So, in this case, why not ask these stakeholders directly to contribute of the report?
Why not formulate the main findings and recommendations report headings as questions and ask key stakeholders to collaboratively provide answers to them directly (as well as improving the questions)?
Some other advantages of this procedure:
- facilitates breaking down answers by type of respondent e.g. by gender
- allows a broad discussion between all respondents almost simultaneously, e.g. a youth leader can comment on what the programme director said
- allows respondents to quote and/or link to additional evidence which has not been covered so far
- allows respondents to flag up where evidence seems to be missing, i.e. where the evaluator can help with some focussed additional enquiries or analyses
- allows the evaluator to focus on issues which are obviously critical and/or controversial for contributors
- makes it easy to bring in subject experts to make additional targeted questions, comments and interpretation
- allows social network analysis of the responses (e.g. who responded to whom, positively and negatively; e.g. were some people more or less isolated)
- importantly, frees up some evaluator time to carry out a small number of more in-depth investigations where more objective data is really needed
- importantly, allows the evaluator to focus on contentious issues …
Disadvantages of Focus Doc?
- Low familiarity with web tools
- Excludes people without (easy) access to internet
- Security/Privacy challenges
… backups, etc ….
The evaluator …
The evaluator’s role is similar to, but not quite the same as, that of evaluators in traditional evaluations.
… is irreplaceable!
The Focus Docs approach might seem to some to undermine the traditional (rather revered) role and status of the evaluator. But first and foremost, Focus Docs does require the more or less full-time involvement of an experienced evaluator.
to make judgements about the value and quality of execution of a declared intention such as a to initiate a social project

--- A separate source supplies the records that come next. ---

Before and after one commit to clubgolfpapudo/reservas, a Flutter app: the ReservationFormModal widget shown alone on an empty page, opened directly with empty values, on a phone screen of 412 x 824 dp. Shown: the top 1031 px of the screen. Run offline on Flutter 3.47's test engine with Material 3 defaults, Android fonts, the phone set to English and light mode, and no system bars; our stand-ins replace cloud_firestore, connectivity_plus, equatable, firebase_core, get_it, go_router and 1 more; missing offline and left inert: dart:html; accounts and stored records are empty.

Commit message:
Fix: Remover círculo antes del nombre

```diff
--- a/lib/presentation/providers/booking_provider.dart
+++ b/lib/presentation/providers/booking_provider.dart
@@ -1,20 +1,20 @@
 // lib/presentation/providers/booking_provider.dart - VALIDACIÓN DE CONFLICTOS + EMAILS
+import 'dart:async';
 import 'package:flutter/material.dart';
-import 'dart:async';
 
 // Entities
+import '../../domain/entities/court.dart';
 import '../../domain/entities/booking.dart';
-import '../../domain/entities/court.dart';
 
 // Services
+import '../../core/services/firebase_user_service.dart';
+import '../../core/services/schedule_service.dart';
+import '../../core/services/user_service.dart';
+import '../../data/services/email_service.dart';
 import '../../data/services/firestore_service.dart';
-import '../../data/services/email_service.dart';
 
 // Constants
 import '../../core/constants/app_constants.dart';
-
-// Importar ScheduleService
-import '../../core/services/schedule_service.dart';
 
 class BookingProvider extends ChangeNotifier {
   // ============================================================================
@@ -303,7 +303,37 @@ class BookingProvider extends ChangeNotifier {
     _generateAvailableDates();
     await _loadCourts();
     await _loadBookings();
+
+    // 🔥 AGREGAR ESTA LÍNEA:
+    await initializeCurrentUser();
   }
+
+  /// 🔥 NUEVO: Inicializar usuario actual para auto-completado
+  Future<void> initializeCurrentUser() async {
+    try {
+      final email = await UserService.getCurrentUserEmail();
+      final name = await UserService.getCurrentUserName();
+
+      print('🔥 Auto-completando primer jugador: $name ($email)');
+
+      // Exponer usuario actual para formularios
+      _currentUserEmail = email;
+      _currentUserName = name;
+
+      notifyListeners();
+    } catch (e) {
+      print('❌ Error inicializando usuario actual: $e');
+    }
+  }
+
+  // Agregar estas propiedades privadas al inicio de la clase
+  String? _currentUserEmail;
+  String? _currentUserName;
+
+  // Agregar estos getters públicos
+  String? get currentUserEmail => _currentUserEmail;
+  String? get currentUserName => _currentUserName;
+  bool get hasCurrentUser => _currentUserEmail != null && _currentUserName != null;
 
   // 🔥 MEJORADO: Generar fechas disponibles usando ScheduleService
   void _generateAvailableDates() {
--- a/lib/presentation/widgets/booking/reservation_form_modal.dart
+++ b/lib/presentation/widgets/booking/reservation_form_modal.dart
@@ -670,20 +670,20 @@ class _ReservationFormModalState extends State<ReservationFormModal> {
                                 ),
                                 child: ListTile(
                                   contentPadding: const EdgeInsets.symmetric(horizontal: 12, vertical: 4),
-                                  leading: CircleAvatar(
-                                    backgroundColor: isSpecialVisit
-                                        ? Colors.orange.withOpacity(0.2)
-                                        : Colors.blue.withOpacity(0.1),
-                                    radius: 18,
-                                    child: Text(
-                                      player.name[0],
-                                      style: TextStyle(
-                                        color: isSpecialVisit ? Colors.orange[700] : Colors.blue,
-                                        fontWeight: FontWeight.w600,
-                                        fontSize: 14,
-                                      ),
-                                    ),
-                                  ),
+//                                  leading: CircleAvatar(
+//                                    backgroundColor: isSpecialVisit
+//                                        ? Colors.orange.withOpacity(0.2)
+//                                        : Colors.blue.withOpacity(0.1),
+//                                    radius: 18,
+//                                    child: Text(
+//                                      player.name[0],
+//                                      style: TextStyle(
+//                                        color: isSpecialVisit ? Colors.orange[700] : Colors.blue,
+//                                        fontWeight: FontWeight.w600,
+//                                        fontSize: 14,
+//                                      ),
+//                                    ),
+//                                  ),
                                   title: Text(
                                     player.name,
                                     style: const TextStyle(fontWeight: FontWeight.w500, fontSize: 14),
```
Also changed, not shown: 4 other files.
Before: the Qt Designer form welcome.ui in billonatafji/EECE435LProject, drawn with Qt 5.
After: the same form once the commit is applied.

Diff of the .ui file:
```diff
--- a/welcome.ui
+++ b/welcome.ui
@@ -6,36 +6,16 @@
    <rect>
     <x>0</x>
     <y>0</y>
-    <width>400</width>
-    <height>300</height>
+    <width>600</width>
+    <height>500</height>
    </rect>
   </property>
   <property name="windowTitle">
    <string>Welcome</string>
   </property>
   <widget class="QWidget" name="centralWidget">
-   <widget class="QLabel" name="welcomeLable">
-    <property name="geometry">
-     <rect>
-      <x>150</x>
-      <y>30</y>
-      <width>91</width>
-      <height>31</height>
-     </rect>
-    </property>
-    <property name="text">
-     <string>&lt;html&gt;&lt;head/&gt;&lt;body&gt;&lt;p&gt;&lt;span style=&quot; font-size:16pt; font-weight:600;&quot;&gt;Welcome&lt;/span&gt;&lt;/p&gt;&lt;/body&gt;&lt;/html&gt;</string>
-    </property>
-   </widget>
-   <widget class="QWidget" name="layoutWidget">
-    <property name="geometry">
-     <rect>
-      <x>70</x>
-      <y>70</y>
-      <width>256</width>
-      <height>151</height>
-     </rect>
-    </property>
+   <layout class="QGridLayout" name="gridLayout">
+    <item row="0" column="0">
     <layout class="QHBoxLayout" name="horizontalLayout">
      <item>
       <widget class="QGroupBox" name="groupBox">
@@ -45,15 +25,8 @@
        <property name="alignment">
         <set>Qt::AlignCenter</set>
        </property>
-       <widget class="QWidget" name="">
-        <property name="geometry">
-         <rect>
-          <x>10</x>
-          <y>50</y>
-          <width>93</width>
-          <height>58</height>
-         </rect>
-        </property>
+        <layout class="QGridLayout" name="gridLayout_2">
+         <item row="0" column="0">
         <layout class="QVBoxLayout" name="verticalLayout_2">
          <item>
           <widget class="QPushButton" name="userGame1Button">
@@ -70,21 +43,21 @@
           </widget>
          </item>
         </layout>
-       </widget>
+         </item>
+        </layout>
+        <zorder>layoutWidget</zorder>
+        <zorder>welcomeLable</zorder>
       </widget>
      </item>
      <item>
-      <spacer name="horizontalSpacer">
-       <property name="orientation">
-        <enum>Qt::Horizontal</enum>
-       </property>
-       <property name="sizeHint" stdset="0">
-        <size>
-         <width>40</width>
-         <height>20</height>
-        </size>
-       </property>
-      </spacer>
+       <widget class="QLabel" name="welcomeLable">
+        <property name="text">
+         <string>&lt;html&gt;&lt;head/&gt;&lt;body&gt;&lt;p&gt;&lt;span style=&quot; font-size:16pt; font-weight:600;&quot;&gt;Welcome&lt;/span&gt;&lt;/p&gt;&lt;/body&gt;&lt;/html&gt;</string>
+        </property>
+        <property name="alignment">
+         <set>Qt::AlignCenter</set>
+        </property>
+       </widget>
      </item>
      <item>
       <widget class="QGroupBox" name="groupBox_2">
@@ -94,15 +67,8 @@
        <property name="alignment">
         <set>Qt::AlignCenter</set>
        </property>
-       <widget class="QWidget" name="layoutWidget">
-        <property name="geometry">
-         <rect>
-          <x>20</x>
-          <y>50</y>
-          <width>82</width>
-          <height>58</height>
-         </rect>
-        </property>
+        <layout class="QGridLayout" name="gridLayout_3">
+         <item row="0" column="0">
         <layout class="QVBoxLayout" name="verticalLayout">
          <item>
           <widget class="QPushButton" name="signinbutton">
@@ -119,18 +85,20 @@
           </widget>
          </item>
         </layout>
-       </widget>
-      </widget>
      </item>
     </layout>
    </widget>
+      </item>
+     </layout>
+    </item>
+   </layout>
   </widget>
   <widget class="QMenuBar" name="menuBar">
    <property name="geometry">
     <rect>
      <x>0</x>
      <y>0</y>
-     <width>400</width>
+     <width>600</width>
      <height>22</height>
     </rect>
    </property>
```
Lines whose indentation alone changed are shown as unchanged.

- to synthesise the answers
to specifically address the different ways in which contributors’ answers might not fully represent the truth. These issues arise in any evaluation.
Issues connected to lack of anonymity
- If the evaluator and evaluation commissioner configure the evaluation process so that contributors are not anonymous, i.e. they are “on the record”, issues can include
- conflict between different contributors
- fear of sanctions
- incompetence So in the case of a Focus Doc process in which anonymity is not allowed, the group of contributors can very easily see who made what comment.
In a traditional interview, it is easier to let the evaluator know at least that you feel uncomfortable about something ….
- limitations in knowledge/information
- lack of tools
- limitations in ability to synthesise complex evidence
Evaluator’s role: Ensuring participation
To be eligible for the prize(s), you have to make at least 20 contributions in the first two days.
Evaluator’s role: Ensuring equal contribution
After 2-3 days, I analyse the contribution rate to see if there are any subgroups e.g. men, or older people, or people located more remotely, who are responding proportionately less often. I can send round a general e-mail with this information, saying “do you want these groups to remain less represented?”
Evaluator’s role: Avoiding avoidance
There are always topics which some or all stakeholders would rather not talk about.
I can address these during individual talks with individuals and individual stakeholder groups as well as in the discussion on evalcrowd. On evalcrowd, I can address these themes ad-hoc but can also place them as questions:
- What themes are we not talking about?
- Are there some themes which some groups would rather not talk about?
- Are there some themes which some groups are particularly keen to talk about?
- Are there some groups which tend to get left out? Why?
- Are there particular reasons why some information might not come to light, e.g. where pay depends on performance? What rewards are there for representing the project in a good light, what sanctions are there for representing the project in a poor light?
Place for anonymous questions?